Last night, we deployed a tow camera to take photos of the sea floor to look for any evidence of oil that may have settled there, and for hydrocarbon seeps. Ken Feldman, a contractor working for Woods Hole Oceanographic Institution, is in charge of the tow camera operations on this expedition. After we brought it back to the surface, he talked a little bit about the tow camera and how it works.
The camera is in a pressurized housing…It triggers a flash every time it takes a picture, which is important because there is very little light at the depths where we’re operating. We program the camera to ‘sleep’ for the 30-40 minutes while we lower it, using a winch, to the sea floor. Once the camera ‘wakes up’ on the bottom, we set it to take a picture every ten seconds. It has two altimeters – one that looks down, so we can see how far we are off the bottom, and a forward-looking one, so we can detect any obstacles in front of the camera and avoid running into them. We try to keep the camera about two meters off the bottom. During this process, we keep the ship moving forward slowly (at speeds of less than a knot) and take in or let out cable to keep it at the proper height above the sea floor. I’ve heard it compared it to flying a blimp through the Grand Canyon and lowering a refrigerator on a rope and trying to keep it five feet off the ground.

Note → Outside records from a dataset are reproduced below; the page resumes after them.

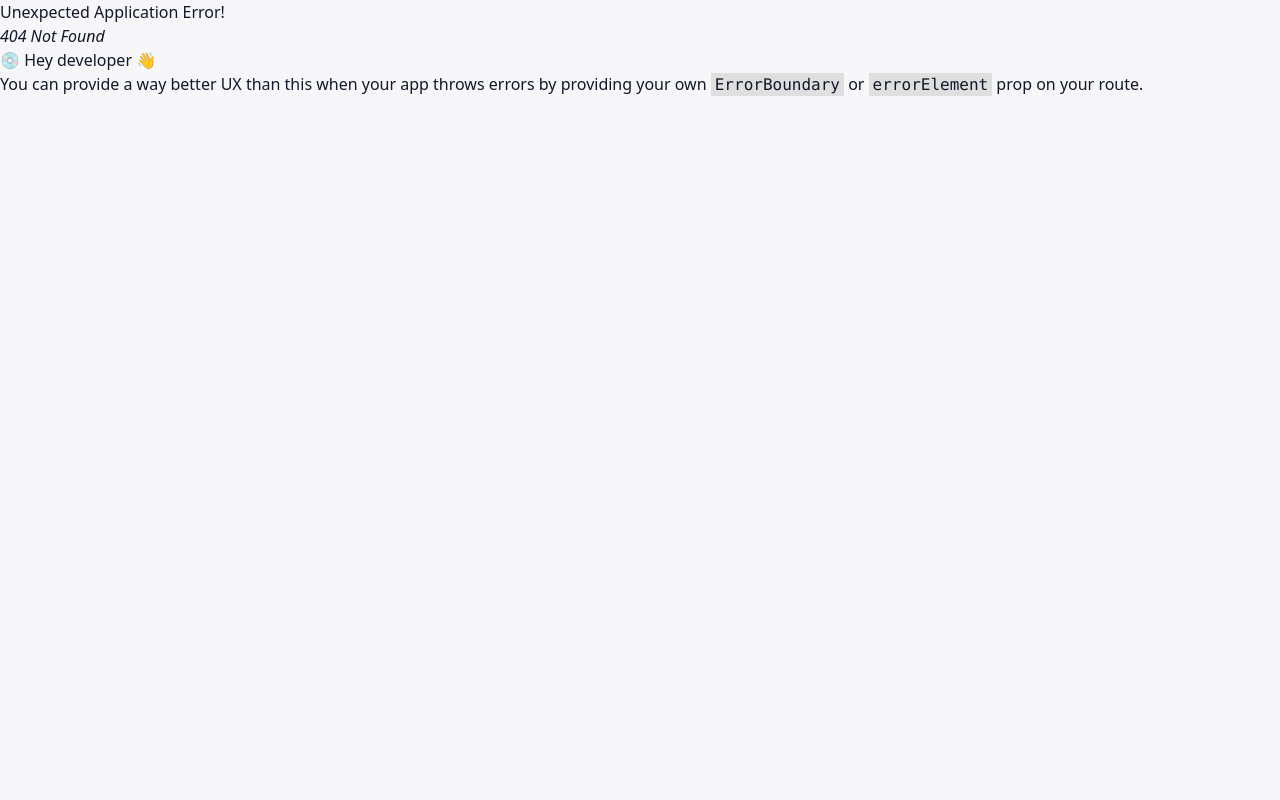
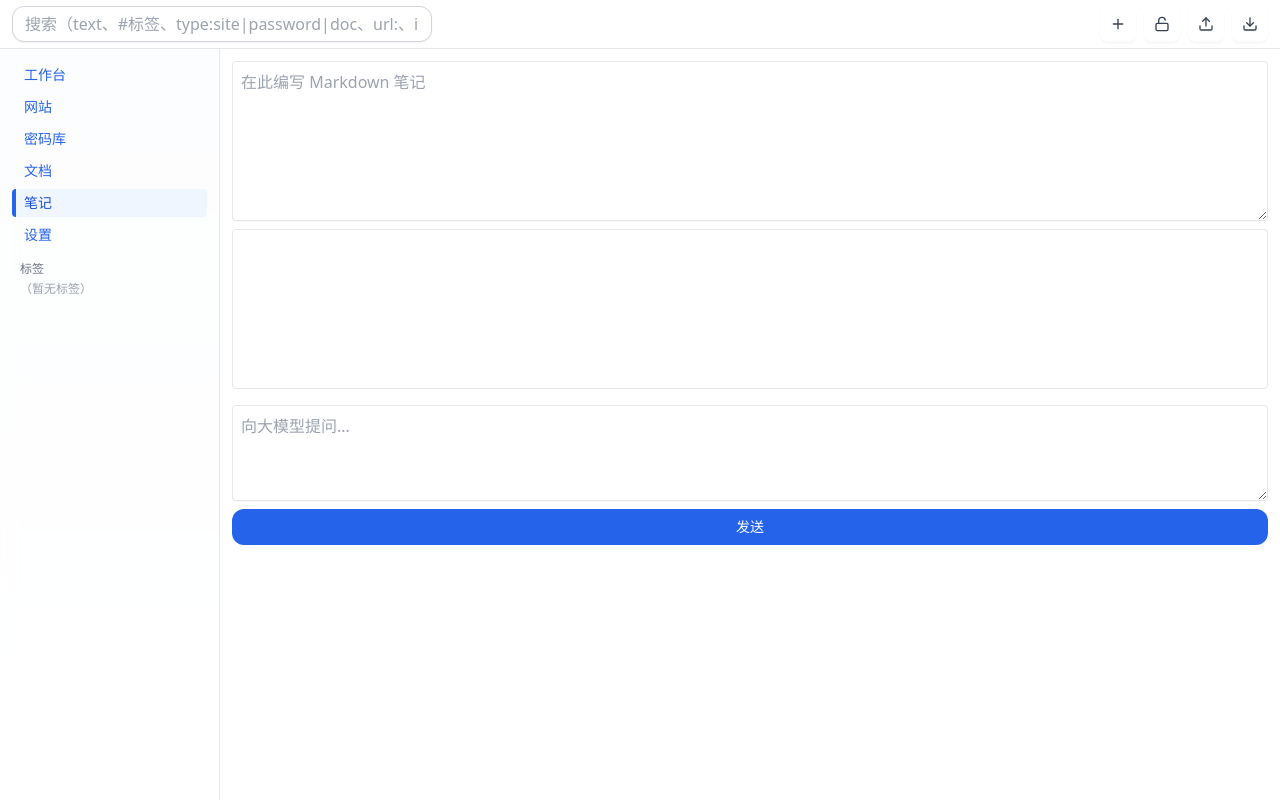
Before and after one commit to 77Ezra1/personal-ezra, a React (Vite) app: page /notes in a window 1280 px wide. Before the commit this address had no page. Built offline with nearby package versions, Linux system fonts and the light colour scheme.

Commit message:
feat: add markdown notes with LLM support

```diff
--- a/src/components/Sidebar.tsx
+++ b/src/components/Sidebar.tsx
@@ -16,6 +16,7 @@ export default function Sidebar() {
         <NavLink to="/sites" className={linkClass}>网站</NavLink>
         <NavLink to="/vault" className={linkClass}>密码库</NavLink>
         <NavLink to="/docs" className={linkClass}>文档</NavLink>
+        <NavLink to="/notes" className={linkClass}>笔记</NavLink>
         <NavLink to="/settings" className={linkClass}>设置</NavLink>
       </nav>
 
--- /dev/null
+++ b/src/lib/llm.ts
@@ -0,0 +1,20 @@
+export async function chatWithLLM(prompt: string): Promise<string> {
+  const url = import.meta.env.VITE_LLM_API_URL
+  const key = import.meta.env.VITE_LLM_API_KEY
+
+  if (!url) throw new Error('VITE_LLM_API_URL is not set')
+
+  const res = await fetch(url, {
+    method: 'POST',
+    headers: {
+      'Content-Type': 'application/json',
+      ...(key ? { Authorization: `Bearer ${key}` } : {})
+    },
+    body: JSON.stringify({ prompt })
+  })
+
+  if (!res.ok) throw new Error(`LLM request failed with status ${res.status}`)
+
+  const data = await res.json().catch(() => ({}))
+  return data.reply ?? data.message ?? ''
+}
--- /dev/null
+++ b/src/pages/Notes.tsx
@@ -0,0 +1,55 @@
+import { useState } from 'react'
+import ReactMarkdown from 'react-markdown'
+import { chatWithLLM } from '../lib/llm'
+
+export default function Notes() {
+  const [content, setContent] = useState('')
+  const [prompt, setPrompt] = useState('')
+  const [reply, setReply] = useState('')
+  const [loading, setLoading] = useState(false)
+
+  const send = async () => {
+    if (!prompt.trim()) return
+    setLoading(true)
+    try {
+      const res = await chatWithLLM(prompt)
+      setReply(res)
+    } catch (e: any) {
+      setReply(e.message)
+    } finally {
+      setLoading(false)
+    }
+  }
+
+  return (
+    <div className="max-w-7xl mx-auto p-3 space-y-4">
+      <div className="grid gap-2">
+        <textarea
+          value={content}
+          onChange={e => setContent(e.target.value)}
+          className="w-full h-40 p-2 border rounded"
+          placeholder="在此编写 Markdown 笔记"
+        />
+        <div className="border rounded p-2 min-h-[160px] bg-white">
+          <ReactMarkdown>{content}</ReactMarkdown>
+        </div>
+      </div>
+      <div className="grid gap-2">
+        <textarea
+          value={prompt}
+          onChange={e => setPrompt(e.target.value)}
+          className="w-full h-24 p-2 border rounded"
+          placeholder="向大模型提问..."
+        />
+        <button
+          className="h-9 px-4 rounded-xl bg-blue-600 text-white text-sm hover:bg-blue-700 active:scale-[0.98] disabled:opacity-50"
+          onClick={send}
+          disabled={loading}
+        >
+          {loading ? '等待中...' : '发送'}
+        </button>
+        {reply && <div className="border rounded p-2 whitespace-pre-wrap bg-gray-50">{reply}</div>}
+      </div>
+    </div>
+  )
+}
--- a/src/routes.tsx
+++ b/src/routes.tsx
@@ -4,6 +4,7 @@ import Sites from './pages/Sites'
 import Vault from './pages/Vault'
 import Docs from './pages/Docs'
 import Settings from './pages/Settings'
+import Notes from './pages/Notes'
 import App from './App'
 
 export const router = createBrowserRouter([
@@ -15,6 +16,7 @@ export const router = createBrowserRouter([
       { path: 'sites', element: <Sites /> },
       { path: 'vault', element: <Vault /> },
       { path: 'docs', element: <Docs /> },
+      { path: 'notes', element: <Notes /> },
       { path: 'settings', element: <Settings /> }
     ]
   }
```
Also changed, not shown: package.json (+6 -4 lines), 2 other files (tests, documents, lock files or other folders).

You see a lot of interesting stuff in the pictures. On this trip, we’ve seen fish, crabs, shrimp and other animals. In the six years I’ve been doing this work, I’ve seen an octopus attacking the arm of an ROV, and some amazing geological features in some volcanically active areas, among other things. It’s an interesting world down there.